The goal of this study is to determine the characteristics of start sepsis in the intensive care unit (ICU) and the related effects of delayed time to treatment. The Medical Information Mart for Intensive Care IV (MIMIC-IV) database was used to locate individuals who developed sepsis after being admitted to the intensive care unit. The key exposure that was measured was the amount of time that passed between the detection of sepsis and the administration of the first antibiotic.
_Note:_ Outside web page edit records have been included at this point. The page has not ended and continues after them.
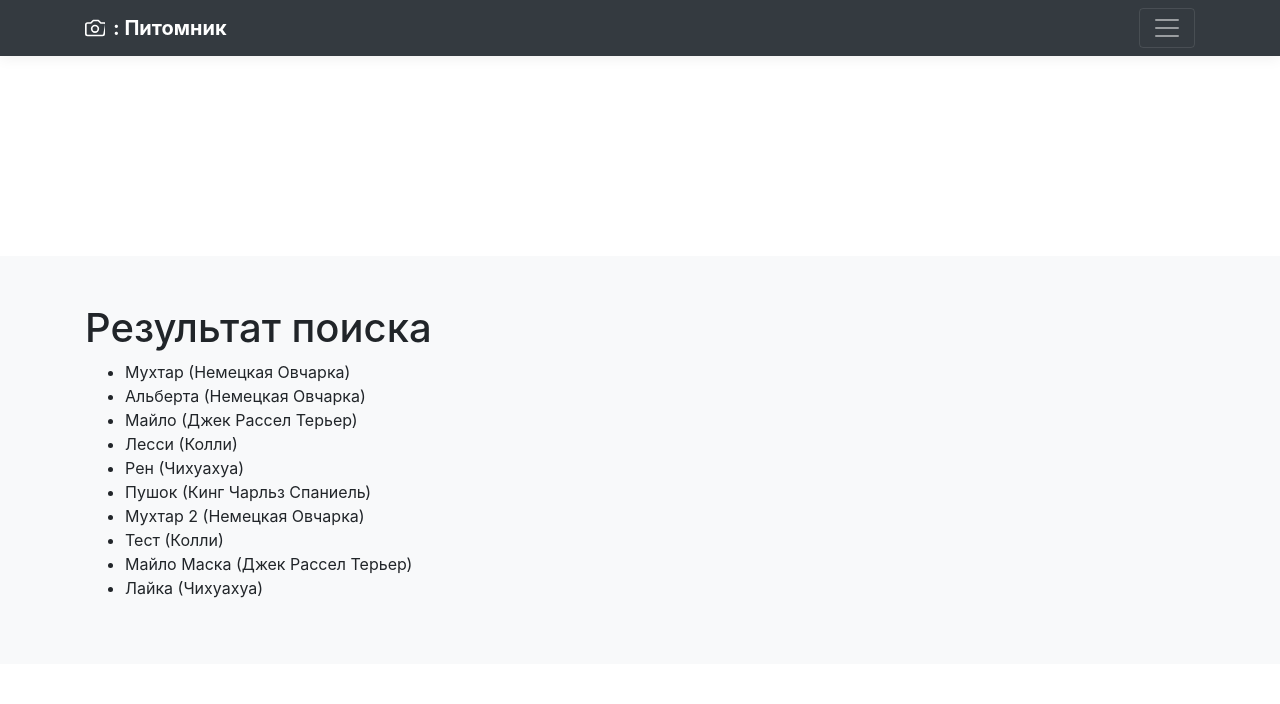
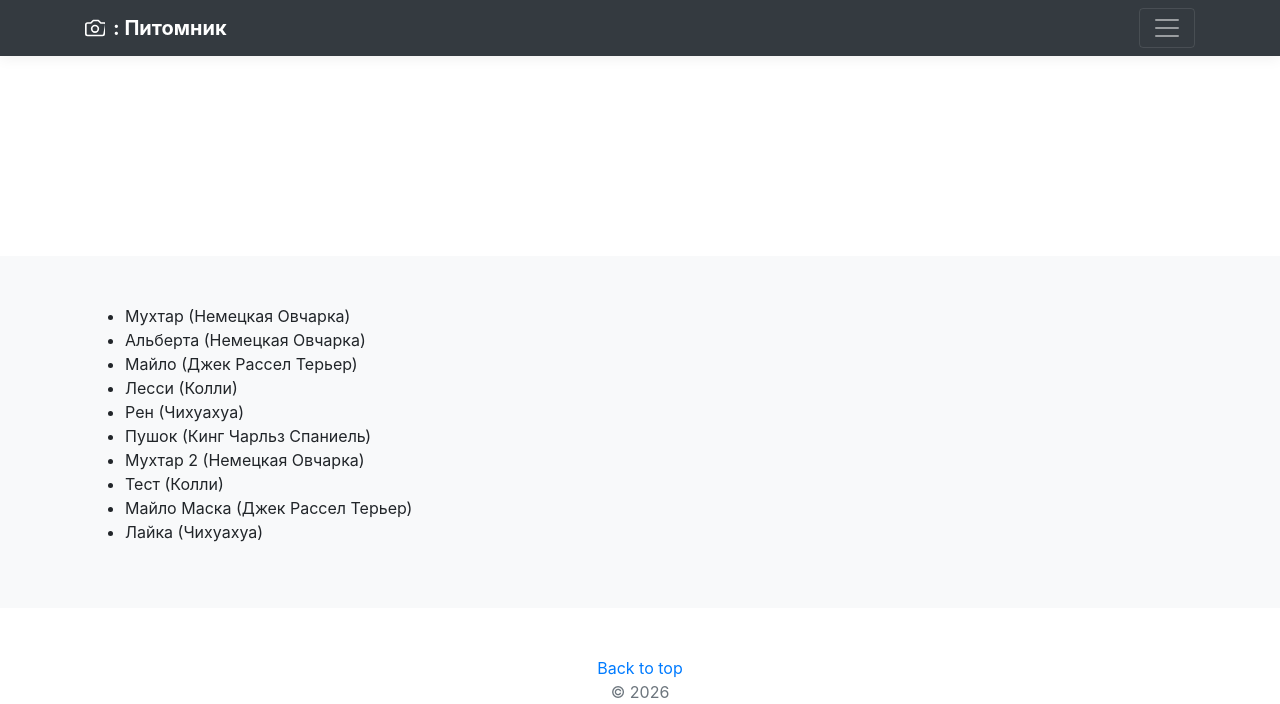
Before and after one commit to Yura123410/frameworkDZCBV, a Django app: template dogs/templates/dogs/all_search_results.html in a window 1280 px wide. Shown: the top 704 px of the page. Run offline with Django 5.2, Linux system fonts and the light colour scheme; the template is opened without the code that fills it: values that come from a table or form of the project are taken from there, others are empty; data comes from the database, SQL or seed files in the repository; some libraries are stand-ins or nearby versions.

Commit message:
- Убрал дублирующийся заголовок

```diff
--- a/dogs/templates/dogs/all_search_results.html
+++ b/dogs/templates/dogs/all_search_results.html
@@ -1,7 +1,5 @@
 {% extends 'dogs/base.html' %}
 {% block content %}
-
-<h1> Результат поиска </h1>
 
 <ul>
     {% for object in object_list %}
```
Latent profile analysis, also known as LPA, was utilized in this study to identify phenotypes of sepsis based on individual organ failure score, which was generated from Sequential Organ Failure Assessment (SOFA). Researchers investigated how traits interacted with the time passed before antibiotics were administered. In the end analysis, there were 6,246 patients who participated. The overall mortality rate after 28 days was 12.7%. In patients who developed sepsis in the intensive care unit (ICU), a higher mortality rate at 28 days was associated with delayed access to antibiotics (HR 1.12, 95% CI 1.08–1.18). There are 4 distinct phenotypes of sepsis that have been identified: phenotype 1 is characterized by dysfunction in the respiratory system, phenotype 2 is characterized by dysfunction in the cardiovascular system, phenotype 3 is characterized by dysfunction in multiple organs, and phenotype 4 is characterized by dysfunction in the neurological system.
In phenotype 1, the adjusted HR of 28-day mortality was 1.16 (95% confidence interval [CI]: 1.08–1.25), while in phenotype 2, it was 1.06 (95% confidence interval [CI]: 1.00–1.13). However, there was no significant interaction found. Patients with septic shock with respiratory or circulatory failure were more likely to suffer negative outcomes when antibiotic treatment was delayed.